### Work required
Give back every record verbatim, but not the pictures.

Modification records
%%
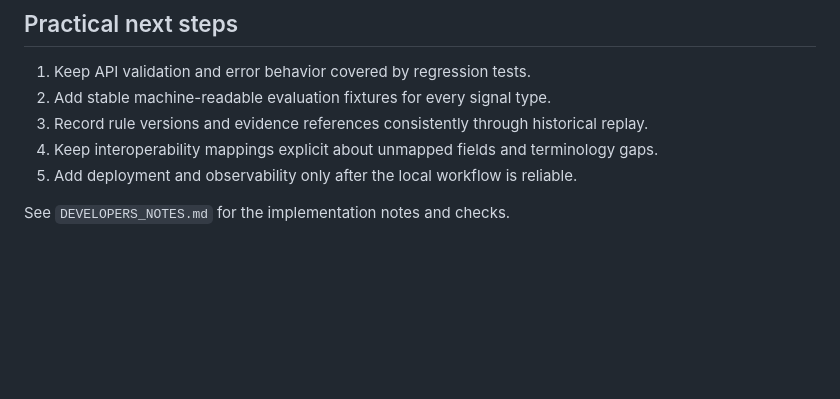
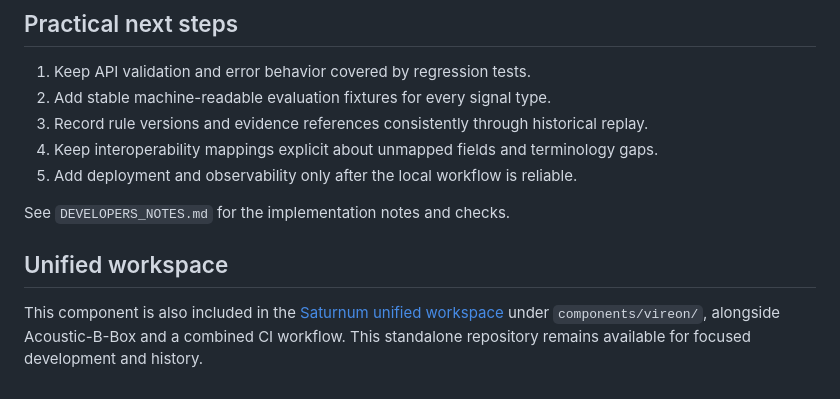
Before and after one commit to sablepushkar/vireon, a Markdown page: README.md, the part around the change. Rendered like a GitHub page; blank space fills up the shorter version.

Commit message:
docs: link component to Saturnum unified workspace

```diff
--- a/README.md
+++ b/README.md
@@ -73,3 +73,8 @@ VIREON uses synthetic data and local prototype infrastructure. It does not diagn
 5. Add deployment and observability only after the local workflow is reliable.
 
 See `DEVELOPERS_NOTES.md` for the implementation notes and checks.
+
+
+## Unified workspace
+
+This component is also included in the [Saturnum unified workspace](https://github.com/sablepushkar/Saturnum) under `components/vireon/`, alongside Acoustic-B-Box and a combined CI workflow. This standalone repository remains available for focused development and history.
```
%%
### Answer for this exercise
Before and after one commit to sablepushkar/vireon, a Markdown page: README.md, the part around the change. Rendered like a GitHub page; blank space fills up the shorter version.

Commit message:
docs: link component to Saturnum unified workspace

```diff
--- a/README.md
+++ b/README.md
@@ -73,3 +73,8 @@ VIREON uses synthetic data and local prototype infrastructure. It does not diagn
 5. Add deployment and observability only after the local workflow is reliable.
 
 See `DEVELOPERS_NOTES.md` for the implementation notes and checks.
+
+
+## Unified workspace
+
+This component is also included in the [Saturnum unified workspace](https://github.com/sablepushkar/Saturnum) under `components/vireon/`, alongside Acoustic-B-Box and a combined CI workflow. This standalone repository remains available for focused development and history.
```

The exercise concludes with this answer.